Data records
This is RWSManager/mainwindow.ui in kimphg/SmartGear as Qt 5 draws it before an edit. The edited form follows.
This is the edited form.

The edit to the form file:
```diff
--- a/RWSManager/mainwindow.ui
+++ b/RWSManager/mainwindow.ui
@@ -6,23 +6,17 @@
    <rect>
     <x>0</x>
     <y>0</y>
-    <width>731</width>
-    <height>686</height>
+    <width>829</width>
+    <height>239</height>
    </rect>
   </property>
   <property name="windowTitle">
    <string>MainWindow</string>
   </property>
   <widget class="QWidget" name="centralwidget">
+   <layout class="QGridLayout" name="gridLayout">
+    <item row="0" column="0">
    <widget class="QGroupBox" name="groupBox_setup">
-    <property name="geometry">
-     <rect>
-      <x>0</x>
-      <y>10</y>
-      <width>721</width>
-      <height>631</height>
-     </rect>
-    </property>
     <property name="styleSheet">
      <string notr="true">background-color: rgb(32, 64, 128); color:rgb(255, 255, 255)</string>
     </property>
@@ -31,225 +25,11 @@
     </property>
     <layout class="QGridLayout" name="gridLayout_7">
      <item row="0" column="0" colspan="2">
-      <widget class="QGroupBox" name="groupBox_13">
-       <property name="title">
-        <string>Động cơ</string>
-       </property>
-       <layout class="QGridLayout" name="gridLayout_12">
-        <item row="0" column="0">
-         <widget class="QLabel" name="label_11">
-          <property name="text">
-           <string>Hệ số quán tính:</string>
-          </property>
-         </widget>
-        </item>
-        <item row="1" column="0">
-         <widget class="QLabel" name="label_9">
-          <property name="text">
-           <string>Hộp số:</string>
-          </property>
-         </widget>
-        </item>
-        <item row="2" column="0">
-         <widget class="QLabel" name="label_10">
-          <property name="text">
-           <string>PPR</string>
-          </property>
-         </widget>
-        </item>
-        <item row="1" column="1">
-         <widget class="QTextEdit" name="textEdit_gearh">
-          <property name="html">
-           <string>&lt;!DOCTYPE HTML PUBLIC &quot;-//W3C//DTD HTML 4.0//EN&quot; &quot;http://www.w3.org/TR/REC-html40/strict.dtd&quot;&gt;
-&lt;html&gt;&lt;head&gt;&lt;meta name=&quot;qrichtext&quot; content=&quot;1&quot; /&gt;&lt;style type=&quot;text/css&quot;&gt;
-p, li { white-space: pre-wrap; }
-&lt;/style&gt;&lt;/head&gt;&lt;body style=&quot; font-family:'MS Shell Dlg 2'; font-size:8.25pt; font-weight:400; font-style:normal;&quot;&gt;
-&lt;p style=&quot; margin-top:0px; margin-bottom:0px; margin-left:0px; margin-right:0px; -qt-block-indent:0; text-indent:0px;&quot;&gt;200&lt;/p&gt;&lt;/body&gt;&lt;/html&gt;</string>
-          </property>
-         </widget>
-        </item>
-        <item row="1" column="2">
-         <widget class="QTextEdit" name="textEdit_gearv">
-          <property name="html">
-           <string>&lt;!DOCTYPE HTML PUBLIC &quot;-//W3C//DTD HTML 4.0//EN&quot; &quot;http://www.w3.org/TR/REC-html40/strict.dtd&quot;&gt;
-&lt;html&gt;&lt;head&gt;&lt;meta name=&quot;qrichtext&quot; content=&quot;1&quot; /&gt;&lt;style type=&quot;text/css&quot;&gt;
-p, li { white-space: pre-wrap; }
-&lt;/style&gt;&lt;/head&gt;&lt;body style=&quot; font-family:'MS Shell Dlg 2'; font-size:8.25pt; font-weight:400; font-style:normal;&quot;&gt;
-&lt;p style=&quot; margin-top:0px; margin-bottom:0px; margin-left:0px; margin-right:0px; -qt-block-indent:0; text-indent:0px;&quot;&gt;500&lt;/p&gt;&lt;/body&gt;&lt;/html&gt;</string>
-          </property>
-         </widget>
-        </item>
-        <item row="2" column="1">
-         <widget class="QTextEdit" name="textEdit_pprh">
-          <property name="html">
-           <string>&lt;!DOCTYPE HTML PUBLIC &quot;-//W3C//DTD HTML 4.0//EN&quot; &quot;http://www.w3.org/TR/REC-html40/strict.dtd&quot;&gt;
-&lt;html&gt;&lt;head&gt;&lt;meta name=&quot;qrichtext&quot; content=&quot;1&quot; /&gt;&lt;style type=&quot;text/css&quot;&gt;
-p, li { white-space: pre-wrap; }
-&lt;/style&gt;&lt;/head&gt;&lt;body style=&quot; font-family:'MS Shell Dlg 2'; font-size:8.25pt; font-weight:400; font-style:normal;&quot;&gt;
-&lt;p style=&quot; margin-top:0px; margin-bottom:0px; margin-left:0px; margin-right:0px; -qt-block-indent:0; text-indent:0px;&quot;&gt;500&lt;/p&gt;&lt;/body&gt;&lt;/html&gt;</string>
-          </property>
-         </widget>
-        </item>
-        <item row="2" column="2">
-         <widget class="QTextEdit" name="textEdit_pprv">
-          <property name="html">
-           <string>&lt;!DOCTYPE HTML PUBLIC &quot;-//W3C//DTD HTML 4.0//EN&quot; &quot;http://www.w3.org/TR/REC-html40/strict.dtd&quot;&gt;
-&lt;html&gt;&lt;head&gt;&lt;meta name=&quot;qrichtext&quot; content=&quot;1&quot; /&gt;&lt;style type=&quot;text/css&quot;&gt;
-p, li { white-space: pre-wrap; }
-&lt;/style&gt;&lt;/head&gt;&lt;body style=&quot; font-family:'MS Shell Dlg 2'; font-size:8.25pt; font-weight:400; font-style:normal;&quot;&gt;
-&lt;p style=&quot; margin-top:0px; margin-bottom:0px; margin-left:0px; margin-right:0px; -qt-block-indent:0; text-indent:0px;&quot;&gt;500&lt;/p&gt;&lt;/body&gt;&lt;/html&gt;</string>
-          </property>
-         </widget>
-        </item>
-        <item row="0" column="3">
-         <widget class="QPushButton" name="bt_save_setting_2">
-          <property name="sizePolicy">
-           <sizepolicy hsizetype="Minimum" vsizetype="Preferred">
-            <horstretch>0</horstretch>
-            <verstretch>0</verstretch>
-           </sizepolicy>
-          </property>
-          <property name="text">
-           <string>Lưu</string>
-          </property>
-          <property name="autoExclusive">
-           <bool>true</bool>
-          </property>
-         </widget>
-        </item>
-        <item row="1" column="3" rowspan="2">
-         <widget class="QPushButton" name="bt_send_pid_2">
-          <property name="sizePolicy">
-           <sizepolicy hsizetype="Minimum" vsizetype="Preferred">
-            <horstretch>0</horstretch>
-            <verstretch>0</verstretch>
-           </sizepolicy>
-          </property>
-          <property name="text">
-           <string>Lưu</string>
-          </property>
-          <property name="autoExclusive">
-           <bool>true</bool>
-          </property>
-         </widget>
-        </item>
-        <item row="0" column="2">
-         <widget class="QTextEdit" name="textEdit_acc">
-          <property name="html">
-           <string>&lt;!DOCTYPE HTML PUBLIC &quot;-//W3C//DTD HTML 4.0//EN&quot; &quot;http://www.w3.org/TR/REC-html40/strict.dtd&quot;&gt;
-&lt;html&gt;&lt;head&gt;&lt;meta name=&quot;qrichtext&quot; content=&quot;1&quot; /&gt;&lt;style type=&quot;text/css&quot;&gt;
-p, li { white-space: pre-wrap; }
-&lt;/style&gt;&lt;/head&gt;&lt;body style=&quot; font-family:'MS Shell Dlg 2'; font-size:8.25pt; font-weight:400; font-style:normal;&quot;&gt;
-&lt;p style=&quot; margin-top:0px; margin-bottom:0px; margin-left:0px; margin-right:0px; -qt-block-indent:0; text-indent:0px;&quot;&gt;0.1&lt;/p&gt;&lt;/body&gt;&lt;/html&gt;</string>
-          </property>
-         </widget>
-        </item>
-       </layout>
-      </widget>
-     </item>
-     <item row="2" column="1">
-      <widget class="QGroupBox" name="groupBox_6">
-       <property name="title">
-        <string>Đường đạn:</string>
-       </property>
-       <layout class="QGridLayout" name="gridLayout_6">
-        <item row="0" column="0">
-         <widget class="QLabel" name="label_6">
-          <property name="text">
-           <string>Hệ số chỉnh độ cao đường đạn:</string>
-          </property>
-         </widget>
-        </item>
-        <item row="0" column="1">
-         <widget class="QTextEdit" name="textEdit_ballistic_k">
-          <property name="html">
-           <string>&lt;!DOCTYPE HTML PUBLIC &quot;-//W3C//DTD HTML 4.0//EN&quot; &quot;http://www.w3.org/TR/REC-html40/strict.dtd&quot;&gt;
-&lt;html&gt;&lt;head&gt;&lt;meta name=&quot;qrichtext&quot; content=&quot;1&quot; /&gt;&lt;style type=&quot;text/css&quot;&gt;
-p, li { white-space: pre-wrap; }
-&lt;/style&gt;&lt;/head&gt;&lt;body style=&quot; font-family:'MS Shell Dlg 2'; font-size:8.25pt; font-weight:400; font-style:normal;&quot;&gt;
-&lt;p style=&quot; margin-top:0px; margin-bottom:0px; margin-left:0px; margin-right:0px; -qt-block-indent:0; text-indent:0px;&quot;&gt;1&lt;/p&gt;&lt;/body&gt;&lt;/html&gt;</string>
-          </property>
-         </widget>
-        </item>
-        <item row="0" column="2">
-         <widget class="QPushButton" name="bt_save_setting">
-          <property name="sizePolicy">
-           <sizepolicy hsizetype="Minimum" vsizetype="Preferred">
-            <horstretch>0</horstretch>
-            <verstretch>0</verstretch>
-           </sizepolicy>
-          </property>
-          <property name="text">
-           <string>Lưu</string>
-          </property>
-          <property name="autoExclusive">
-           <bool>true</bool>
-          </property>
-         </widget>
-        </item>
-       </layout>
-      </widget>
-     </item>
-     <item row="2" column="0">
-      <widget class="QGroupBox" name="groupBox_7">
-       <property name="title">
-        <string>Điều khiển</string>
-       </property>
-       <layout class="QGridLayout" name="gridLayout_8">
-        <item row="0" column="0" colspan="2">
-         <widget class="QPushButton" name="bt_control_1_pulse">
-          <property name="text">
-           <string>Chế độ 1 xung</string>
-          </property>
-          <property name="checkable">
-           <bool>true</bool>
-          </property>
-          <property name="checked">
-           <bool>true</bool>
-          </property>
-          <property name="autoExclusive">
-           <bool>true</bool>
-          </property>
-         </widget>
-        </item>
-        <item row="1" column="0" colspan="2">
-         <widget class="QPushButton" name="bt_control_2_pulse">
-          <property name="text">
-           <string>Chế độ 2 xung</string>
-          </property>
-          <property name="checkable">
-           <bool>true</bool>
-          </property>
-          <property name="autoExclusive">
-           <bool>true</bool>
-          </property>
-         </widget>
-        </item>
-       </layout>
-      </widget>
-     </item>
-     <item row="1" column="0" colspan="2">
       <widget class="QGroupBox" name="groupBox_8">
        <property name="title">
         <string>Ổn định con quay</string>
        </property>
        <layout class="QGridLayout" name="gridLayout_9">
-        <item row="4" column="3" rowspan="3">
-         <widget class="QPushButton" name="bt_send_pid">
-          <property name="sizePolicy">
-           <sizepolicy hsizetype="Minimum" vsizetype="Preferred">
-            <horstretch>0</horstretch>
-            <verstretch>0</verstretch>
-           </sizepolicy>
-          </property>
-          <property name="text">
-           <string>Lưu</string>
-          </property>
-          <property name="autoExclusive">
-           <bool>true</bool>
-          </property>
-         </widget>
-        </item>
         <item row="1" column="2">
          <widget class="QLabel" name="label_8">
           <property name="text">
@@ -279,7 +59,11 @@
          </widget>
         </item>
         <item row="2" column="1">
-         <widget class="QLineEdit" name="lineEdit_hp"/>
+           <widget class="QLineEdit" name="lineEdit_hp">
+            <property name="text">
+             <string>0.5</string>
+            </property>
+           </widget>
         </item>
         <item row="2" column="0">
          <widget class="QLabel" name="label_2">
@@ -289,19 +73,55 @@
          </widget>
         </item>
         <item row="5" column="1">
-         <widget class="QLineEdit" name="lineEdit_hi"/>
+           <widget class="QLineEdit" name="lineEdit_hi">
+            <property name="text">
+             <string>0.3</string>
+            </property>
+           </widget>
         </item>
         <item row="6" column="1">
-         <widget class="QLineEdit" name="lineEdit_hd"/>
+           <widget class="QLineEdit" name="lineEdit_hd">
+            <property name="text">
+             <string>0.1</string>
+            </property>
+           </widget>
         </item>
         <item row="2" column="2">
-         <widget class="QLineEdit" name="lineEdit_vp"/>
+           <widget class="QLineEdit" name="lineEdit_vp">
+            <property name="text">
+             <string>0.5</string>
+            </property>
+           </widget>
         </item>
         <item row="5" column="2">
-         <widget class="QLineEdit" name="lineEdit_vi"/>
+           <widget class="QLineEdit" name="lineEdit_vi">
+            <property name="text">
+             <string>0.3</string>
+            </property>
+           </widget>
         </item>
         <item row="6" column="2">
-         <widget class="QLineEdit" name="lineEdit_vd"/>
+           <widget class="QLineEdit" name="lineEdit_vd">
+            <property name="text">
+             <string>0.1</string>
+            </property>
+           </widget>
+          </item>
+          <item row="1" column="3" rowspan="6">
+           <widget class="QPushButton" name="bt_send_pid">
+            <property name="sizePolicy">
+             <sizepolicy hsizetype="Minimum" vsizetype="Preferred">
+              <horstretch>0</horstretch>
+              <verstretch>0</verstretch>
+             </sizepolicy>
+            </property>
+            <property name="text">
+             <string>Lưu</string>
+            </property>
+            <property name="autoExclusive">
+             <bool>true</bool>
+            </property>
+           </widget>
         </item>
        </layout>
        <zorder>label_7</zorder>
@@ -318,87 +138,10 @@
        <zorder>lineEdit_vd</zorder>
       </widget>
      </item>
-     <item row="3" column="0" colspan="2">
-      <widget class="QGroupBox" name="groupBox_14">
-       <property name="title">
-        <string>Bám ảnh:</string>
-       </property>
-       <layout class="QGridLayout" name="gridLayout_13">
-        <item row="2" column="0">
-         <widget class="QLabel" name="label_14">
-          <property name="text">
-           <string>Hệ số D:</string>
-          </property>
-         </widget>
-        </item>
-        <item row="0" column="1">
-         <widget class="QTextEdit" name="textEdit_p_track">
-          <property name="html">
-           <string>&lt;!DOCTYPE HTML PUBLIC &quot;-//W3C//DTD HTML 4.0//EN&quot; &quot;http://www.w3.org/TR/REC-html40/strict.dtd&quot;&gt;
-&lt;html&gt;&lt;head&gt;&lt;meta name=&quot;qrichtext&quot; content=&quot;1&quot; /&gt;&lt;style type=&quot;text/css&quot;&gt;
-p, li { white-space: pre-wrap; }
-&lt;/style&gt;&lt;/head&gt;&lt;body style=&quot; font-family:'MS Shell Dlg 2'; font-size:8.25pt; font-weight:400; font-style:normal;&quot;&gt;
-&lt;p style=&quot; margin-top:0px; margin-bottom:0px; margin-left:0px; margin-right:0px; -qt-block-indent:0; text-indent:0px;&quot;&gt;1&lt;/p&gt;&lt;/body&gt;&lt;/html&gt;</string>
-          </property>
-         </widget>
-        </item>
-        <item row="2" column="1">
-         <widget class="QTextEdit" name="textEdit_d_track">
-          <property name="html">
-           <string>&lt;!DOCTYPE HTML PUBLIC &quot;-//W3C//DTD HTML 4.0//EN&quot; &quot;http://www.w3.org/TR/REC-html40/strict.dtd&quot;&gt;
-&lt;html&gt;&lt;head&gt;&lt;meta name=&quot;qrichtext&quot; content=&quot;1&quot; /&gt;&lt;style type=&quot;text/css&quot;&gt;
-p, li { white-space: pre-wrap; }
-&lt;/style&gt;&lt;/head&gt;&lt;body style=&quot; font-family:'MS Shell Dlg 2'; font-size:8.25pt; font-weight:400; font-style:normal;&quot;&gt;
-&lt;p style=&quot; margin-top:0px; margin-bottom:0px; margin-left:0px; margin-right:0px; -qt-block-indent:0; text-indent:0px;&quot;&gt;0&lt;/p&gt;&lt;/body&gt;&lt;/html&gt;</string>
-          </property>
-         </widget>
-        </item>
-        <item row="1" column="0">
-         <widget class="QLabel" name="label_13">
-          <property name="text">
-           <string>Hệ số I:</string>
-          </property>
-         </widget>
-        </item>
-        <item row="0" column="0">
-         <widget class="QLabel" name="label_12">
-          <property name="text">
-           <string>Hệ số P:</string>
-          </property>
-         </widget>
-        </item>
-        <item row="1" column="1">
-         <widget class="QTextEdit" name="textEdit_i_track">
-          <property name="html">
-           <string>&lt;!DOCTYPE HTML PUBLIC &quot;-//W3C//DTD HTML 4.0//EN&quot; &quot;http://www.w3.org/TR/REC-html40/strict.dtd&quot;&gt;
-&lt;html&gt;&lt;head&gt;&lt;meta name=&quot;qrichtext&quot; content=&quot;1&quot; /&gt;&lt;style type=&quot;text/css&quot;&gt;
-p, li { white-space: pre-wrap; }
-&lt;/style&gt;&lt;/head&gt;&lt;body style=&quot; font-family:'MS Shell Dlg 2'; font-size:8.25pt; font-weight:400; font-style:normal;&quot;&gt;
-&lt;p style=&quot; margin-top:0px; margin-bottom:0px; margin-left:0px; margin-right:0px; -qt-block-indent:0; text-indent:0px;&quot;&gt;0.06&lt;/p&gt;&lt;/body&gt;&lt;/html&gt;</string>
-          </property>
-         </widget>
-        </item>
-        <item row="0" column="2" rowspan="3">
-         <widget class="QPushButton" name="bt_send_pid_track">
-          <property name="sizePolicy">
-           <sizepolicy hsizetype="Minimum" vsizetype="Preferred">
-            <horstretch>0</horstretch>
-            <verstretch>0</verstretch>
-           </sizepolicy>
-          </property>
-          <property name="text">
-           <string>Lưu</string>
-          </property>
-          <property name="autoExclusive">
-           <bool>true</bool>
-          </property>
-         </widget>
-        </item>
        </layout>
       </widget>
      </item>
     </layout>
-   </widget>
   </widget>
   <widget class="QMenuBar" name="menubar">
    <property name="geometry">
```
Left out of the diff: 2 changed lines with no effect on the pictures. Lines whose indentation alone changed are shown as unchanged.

[WHAT THE EXERCISE ASKS]:
In the records above, find every line containing the word "QGridLayout" and show it.

[YOUR SOLUTION]:
+   <layout class="QGridLayout" name="gridLayout">
     <layout class="QGridLayout" name="gridLayout_7">
-       <layout class="QGridLayout" name="gridLayout_12">
-       <layout class="QGridLayout" name="gridLayout_6">
-       <layout class="QGridLayout" name="gridLayout_8">
        <layout class="QGridLayout" name="gridLayout_9">
-       <layout class="QGridLayout" name="gridLayout_13">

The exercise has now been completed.